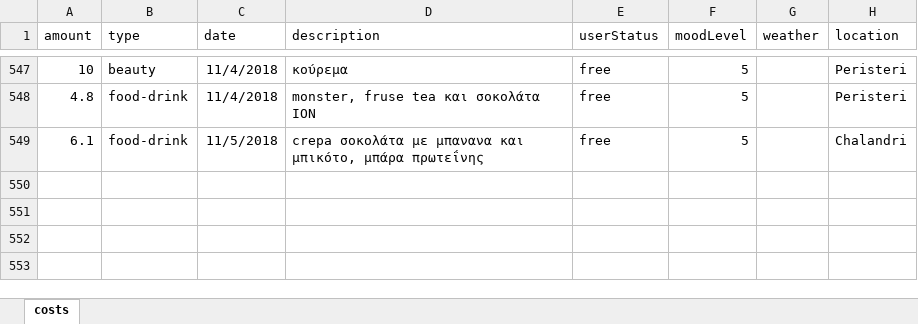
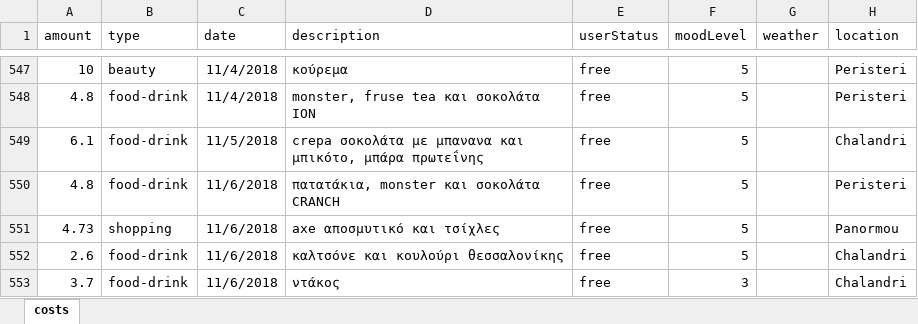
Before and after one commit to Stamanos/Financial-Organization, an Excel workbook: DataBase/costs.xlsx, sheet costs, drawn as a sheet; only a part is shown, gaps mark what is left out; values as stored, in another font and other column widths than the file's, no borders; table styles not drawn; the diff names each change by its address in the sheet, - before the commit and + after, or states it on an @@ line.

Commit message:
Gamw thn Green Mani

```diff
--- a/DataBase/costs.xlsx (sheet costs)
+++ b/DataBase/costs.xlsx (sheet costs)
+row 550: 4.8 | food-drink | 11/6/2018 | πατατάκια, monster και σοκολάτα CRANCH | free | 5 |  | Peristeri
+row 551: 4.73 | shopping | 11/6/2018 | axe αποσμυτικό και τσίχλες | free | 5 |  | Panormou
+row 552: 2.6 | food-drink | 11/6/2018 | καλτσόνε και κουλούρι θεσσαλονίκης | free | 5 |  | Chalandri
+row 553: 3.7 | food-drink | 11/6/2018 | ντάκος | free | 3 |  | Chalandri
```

______

● EXERCISE DETAILS: Write out the material above without changing a word, and skip any picture.

● TASK ANSWER:
Before and after one commit to Stamanos/Financial-Organization, an Excel workbook: DataBase/costs.xlsx, sheet costs, drawn as a sheet; only a part is shown, gaps mark what is left out; values as stored, in another font and other column widths than the file's, no borders; table styles not drawn; the diff names each change by its address in the sheet, - before the commit and + after, or states it on an @@ line.

Commit message:
Gamw thn Green Mani

```diff
--- a/DataBase/costs.xlsx (sheet costs)
+++ b/DataBase/costs.xlsx (sheet costs)
+row 550: 4.8 | food-drink | 11/6/2018 | πατατάκια, monster και σοκολάτα CRANCH | free | 5 |  | Peristeri
+row 551: 4.73 | shopping | 11/6/2018 | axe αποσμυτικό και τσίχλες | free | 5 |  | Panormou
+row 552: 2.6 | food-drink | 11/6/2018 | καλτσόνε και κουλούρι θεσσαλονίκης | free | 5 |  | Chalandri
+row 553: 3.7 | food-drink | 11/6/2018 | ντάκος | free | 3 |  | Chalandri
```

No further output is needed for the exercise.